(Change listing data)
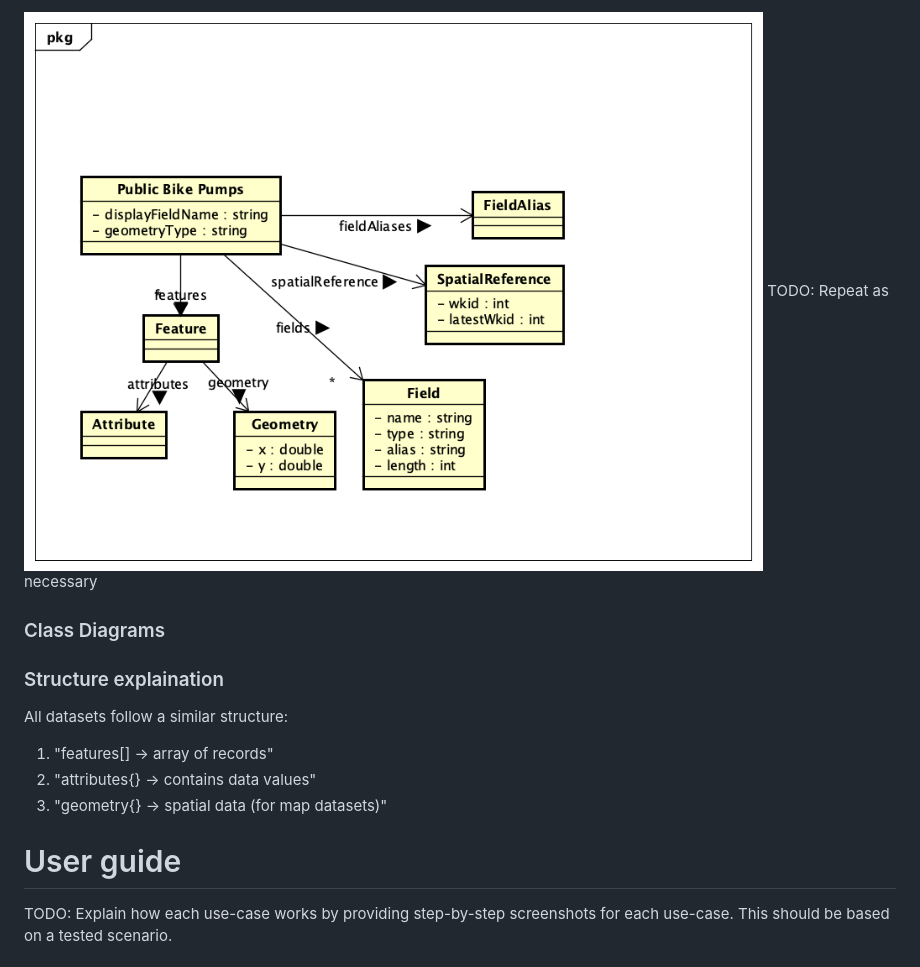
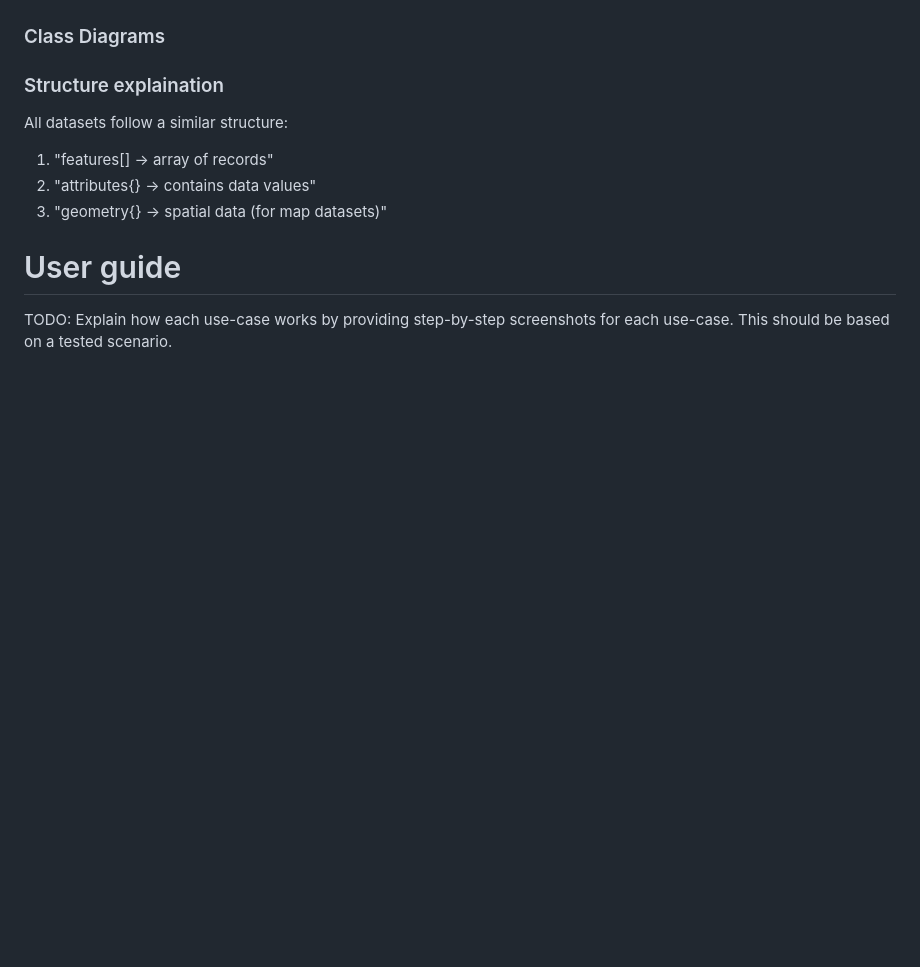
Before and after one commit to RaveP21/RaveP21.github.io, a Markdown page: docs/implementation.md, the part around one of its changes. GitHub-like rendering; blank space fills up the shorter version.

```diff
--- a/docs/implementation.md
+++ b/docs/implementation.md
@@ -56,6 +60,4 @@ TODO: Document each query to Bristol Open Data
 
-![UML Class diagrams representing JSON query results](images/class1.png)
-TODO: Repeat as necessary
 
 ### Class Diagrams
 
```
Also changed, not shown: other parts of docs/implementation.md (+4 -0 lines).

**EXERCISE DIRECTIONS:** From the entries, copy every line in which the string "Class" can be found.

**ANSWER TO THE EXERCISE:**
-![UML Class diagrams representing JSON query results](images/class1.png)
 ### Class Diagrams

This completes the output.